Report: SDPD continues to struggle with officer shortage

SAN DIEGO -- A chronic shortage of officers in the San Diego Police Department has gone unresolved over the past five years and is likely to worsen before it gets better, officials told members of a City Council committee Wednesday.

The deficit between the number of officers called for in the budget and actually employed by the city remains stubborn despite efforts to improve compensation.

SDPD Chief Shelley Zimmerman told members of the council's Public Safety and Livable Neighborhoods Committee that the budgeted number of sworn police officers was 2,039, while the actual number was 1,832 -- a deficit of 207.

In a similar report at about this time last year, the difference was also about 200 officers. In 2015, the shortage was about 160.

The ranks of those actually employed by the San Diego Police Department includes 44 recruits in the academy and 52 recent graduates who are in field training, according to the report.

The stubborn problem is the result of years of poaching of SDPD officers by other law enforcement agencies and a large number of experienced officers reaching retirement age. More recently, societal issues -- including high- profile police shootings -- have dissuaded many younger people from pursuing a career in police work, leaving unfilled positions in recent police academies, Zimmerman said.

Some fear that they'll make a mistake and end up on the next YouTube video, while others have had family members talk them out of taking a police job, she said.

"Despite all of our outreach, we have seen a 36 percent decrease in the number of applicants applying to be San Diego police officers over the last two fiscal years," Zimmerman said.

The result is that an academy class beginning next month that could fit 43 recruits will only have 24, the chief said. She said another problem is that only 5 percent of applications are accepted -- often because job-seekers have been convicted of a felony or a DUI, or failed drug tests.

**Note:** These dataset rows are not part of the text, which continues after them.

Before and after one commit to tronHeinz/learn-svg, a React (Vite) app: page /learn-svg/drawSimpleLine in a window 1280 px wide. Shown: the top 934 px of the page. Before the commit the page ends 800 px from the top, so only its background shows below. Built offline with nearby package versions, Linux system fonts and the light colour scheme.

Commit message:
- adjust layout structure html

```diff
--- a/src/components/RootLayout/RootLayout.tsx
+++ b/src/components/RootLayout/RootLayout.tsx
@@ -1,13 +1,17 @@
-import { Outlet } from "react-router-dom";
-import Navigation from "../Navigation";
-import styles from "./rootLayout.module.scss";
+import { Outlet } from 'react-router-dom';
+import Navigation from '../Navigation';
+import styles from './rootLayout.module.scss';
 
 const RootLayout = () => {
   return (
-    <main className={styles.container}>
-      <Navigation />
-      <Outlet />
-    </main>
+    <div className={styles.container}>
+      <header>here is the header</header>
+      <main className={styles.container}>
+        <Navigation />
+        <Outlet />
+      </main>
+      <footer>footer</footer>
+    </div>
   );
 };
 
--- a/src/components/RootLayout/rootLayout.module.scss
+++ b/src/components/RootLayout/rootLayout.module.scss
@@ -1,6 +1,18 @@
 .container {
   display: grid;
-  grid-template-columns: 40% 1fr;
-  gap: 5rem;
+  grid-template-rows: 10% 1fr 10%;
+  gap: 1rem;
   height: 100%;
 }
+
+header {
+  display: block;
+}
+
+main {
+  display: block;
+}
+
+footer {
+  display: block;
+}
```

"What we are experiencing here in San Diego is not unique to our police department -- many police departments across our country are having difficulty recruiting and retaining police officers," Zimmerman said. "It is not uncommon for one police department to travel to another city just to target recruiting their police officers. We have had that happen here, but we have also done that."

Retirements have also been a problem. Brian Marvel, president of the San Diego Police Officers Association, warned that more than 600 officers -- almost one-third of the force -- will become eligible for retirement over the next five years. He said it's difficult to tell who will take the opportunity to retire immediately and who won't.

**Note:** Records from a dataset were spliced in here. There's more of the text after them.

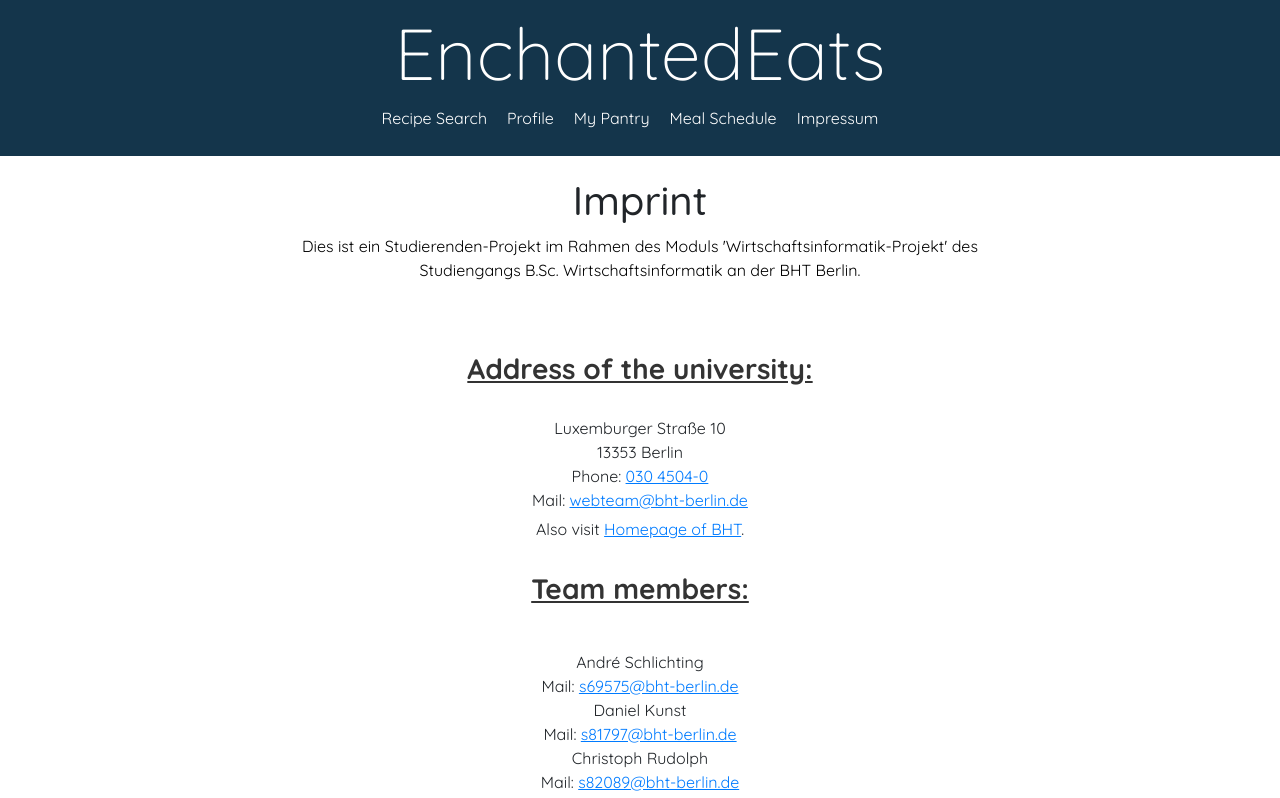
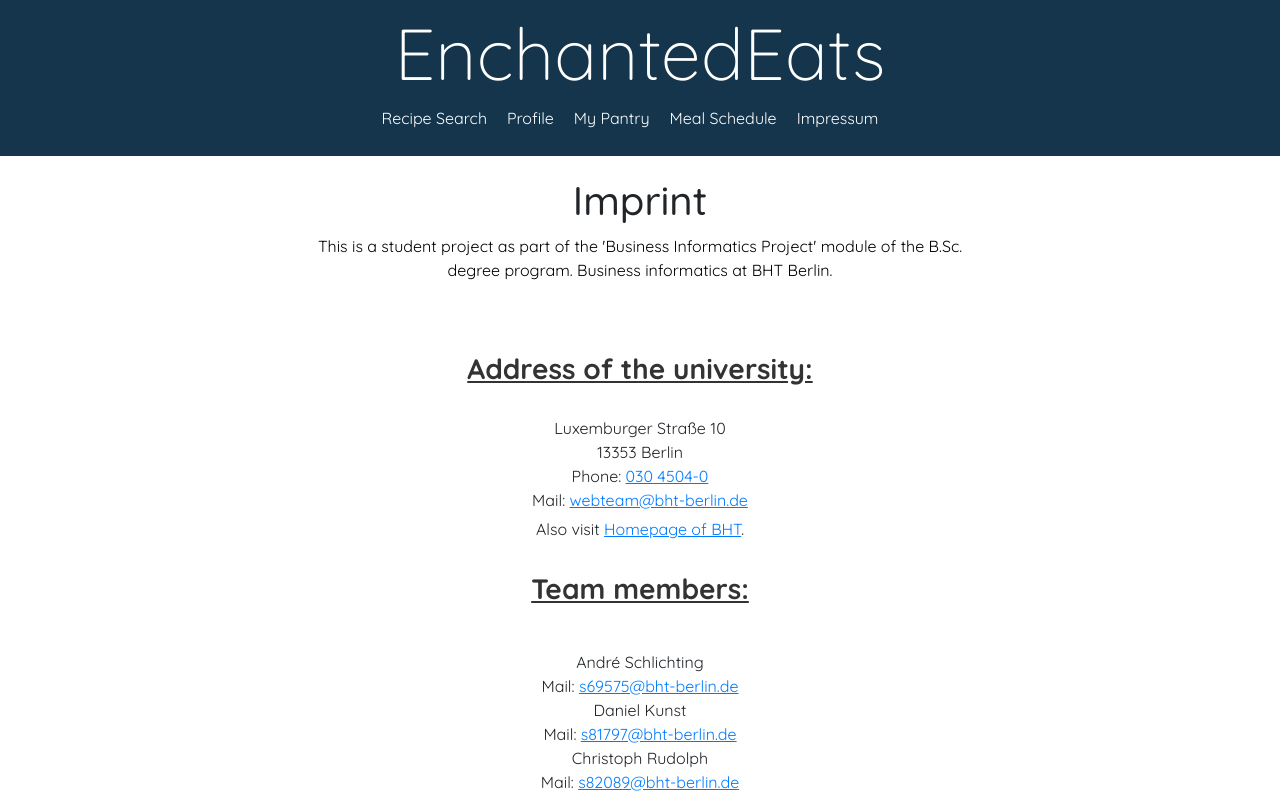
Before and after one commit to saskiamellies/rezept-softwaretchnik, a React (Create React App) app: page /impressum in a window 1280 px wide. Shown: the top 798 px of the page. Built offline with nearby package versions, Linux system fonts and the light colour scheme.

Commit message:
Update translation Impressum.jsx

```diff
--- a/src/components/Impressum.jsx
+++ b/src/components/Impressum.jsx
@@ -9,7 +9,7 @@ const Impressum = () => {
 
       <textarea
       className="textarea-no-border"
-        value="Dies ist ein Studierenden-Projekt im Rahmen des Moduls 'Wirtschaftsinformatik-Projekt' des Studiengangs B.Sc. Wirtschaftsinformatik an der BHT Berlin."
+        value="This is a student project as part of the 'Business Informatics Project' module of the B.Sc. degree program. Business informatics at BHT Berlin."
         rows={4}
         cols={50}
         readOnly
```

Since the start of the current fiscal year last July 1, 125 officers have left the department, with at least 15 going to another law enforcement agency, according to the report. Another 20 applicants who were given conditional job offers or were in the process of completing the background investigation to become San Diego police officers opted out in order to join another department.

The current attrition rate is 13 officers a month.

According to Marvel, the staffing level is just 11 officers higher than 2012. By this summer, employment will be lower than five years ago, he said.

"The result -- less proactive policing, significantly increased response times and overwhelmed investigators," Marvel said. "The situation will only get worse with every recruit class that goes unfilled, and an inability to retain our officers."

City officials several years ago began offering inducements to stay, such as raising uniform allowances that provided greater take-home pay.

A five-year contract between the city and SDPOA took effect in 2015 will raise salaries by 3.3 percent in each of the final two years. The first three years provided increased city health benefit contributions and holiday pay.

Zimmerman said the staffing shortage would be "dramatically worse" without the extra benefits.

The news was much better among dispatchers, who not long ago faced a staffing shortage that required 911 operators to work substantial amounts of overtime and delayed call responses. Capt. Jerry Hara said only four of the Communications Division's 133 jobs are now vacant.

Of 557 civilian positions in the SDPD, 48 are vacant, the report says.